EXERCISE INSTRUCTIONS: Each line below that holds the word "DriverID" counts once; state the total number of such lines and nothing else.

DATASET:
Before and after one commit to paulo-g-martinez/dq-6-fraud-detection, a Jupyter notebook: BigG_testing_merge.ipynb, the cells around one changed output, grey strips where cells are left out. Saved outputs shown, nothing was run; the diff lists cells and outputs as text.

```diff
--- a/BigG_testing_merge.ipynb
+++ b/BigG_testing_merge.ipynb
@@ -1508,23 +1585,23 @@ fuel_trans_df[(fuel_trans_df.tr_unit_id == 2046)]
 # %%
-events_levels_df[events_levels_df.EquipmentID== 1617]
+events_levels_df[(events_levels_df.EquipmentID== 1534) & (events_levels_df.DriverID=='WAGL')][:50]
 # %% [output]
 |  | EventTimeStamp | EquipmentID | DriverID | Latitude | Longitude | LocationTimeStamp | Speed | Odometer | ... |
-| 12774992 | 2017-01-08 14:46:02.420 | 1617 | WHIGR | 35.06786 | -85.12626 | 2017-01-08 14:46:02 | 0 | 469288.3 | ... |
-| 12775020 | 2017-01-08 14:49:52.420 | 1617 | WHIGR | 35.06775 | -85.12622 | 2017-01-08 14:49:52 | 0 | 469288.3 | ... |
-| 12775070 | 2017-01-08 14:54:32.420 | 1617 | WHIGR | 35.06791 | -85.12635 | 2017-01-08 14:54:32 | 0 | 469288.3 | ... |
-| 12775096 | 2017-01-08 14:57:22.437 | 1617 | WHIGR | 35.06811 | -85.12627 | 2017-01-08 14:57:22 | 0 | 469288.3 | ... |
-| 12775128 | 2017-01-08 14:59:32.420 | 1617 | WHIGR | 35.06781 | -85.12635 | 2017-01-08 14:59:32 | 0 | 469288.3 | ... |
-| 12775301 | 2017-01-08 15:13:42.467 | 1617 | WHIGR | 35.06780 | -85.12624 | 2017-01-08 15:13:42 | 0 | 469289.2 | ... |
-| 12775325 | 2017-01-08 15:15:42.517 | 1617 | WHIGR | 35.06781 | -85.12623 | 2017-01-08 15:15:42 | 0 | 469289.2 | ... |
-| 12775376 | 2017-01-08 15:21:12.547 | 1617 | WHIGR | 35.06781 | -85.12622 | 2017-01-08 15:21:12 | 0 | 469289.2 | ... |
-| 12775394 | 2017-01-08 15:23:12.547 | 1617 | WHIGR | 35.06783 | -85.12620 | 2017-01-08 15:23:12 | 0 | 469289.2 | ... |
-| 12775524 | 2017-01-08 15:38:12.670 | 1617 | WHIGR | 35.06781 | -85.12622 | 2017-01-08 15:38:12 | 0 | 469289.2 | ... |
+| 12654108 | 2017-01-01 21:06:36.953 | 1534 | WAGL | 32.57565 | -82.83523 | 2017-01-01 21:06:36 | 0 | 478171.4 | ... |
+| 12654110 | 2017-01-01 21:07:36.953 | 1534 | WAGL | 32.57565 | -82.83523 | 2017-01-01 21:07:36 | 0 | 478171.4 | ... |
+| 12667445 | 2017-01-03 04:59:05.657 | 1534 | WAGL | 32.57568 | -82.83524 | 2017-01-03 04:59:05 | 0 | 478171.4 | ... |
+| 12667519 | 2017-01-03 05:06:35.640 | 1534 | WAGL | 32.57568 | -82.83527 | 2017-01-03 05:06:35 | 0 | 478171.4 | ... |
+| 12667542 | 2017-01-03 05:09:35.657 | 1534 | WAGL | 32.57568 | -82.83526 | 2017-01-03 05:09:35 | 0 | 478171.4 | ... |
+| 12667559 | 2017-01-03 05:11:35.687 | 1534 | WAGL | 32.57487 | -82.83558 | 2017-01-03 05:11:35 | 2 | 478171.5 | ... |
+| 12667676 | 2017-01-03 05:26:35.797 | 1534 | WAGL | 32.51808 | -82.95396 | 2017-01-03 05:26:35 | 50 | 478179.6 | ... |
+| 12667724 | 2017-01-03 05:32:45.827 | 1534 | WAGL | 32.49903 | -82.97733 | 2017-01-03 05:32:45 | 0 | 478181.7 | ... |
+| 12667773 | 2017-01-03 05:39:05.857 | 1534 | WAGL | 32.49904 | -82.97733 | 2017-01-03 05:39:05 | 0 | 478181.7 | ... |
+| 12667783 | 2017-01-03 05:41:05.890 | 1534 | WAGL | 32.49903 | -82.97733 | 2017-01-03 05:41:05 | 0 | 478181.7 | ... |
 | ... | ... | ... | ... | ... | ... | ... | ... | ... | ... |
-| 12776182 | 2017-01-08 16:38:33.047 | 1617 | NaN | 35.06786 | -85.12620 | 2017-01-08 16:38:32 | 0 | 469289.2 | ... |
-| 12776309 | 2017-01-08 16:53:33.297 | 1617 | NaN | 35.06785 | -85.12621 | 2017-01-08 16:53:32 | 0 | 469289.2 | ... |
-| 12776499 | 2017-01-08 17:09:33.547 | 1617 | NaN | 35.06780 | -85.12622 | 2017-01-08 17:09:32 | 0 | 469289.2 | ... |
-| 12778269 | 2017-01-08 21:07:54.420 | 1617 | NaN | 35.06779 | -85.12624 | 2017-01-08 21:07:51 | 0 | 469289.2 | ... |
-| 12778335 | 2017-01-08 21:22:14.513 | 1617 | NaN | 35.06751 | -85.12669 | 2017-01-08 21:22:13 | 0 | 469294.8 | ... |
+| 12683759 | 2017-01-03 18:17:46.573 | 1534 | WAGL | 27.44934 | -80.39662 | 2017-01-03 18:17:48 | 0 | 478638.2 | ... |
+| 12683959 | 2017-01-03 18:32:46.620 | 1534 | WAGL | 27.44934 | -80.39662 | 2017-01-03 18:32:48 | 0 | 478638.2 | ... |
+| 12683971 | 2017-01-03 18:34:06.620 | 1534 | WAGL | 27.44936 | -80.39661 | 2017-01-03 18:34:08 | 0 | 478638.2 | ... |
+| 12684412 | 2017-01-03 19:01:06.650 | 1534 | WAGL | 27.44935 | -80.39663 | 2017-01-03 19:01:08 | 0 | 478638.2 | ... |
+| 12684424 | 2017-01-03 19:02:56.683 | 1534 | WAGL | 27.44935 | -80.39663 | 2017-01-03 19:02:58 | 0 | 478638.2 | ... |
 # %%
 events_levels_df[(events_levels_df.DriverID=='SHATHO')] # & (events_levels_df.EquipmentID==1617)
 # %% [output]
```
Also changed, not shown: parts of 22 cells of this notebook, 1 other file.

ANSWER TO THE PROBLEM: 3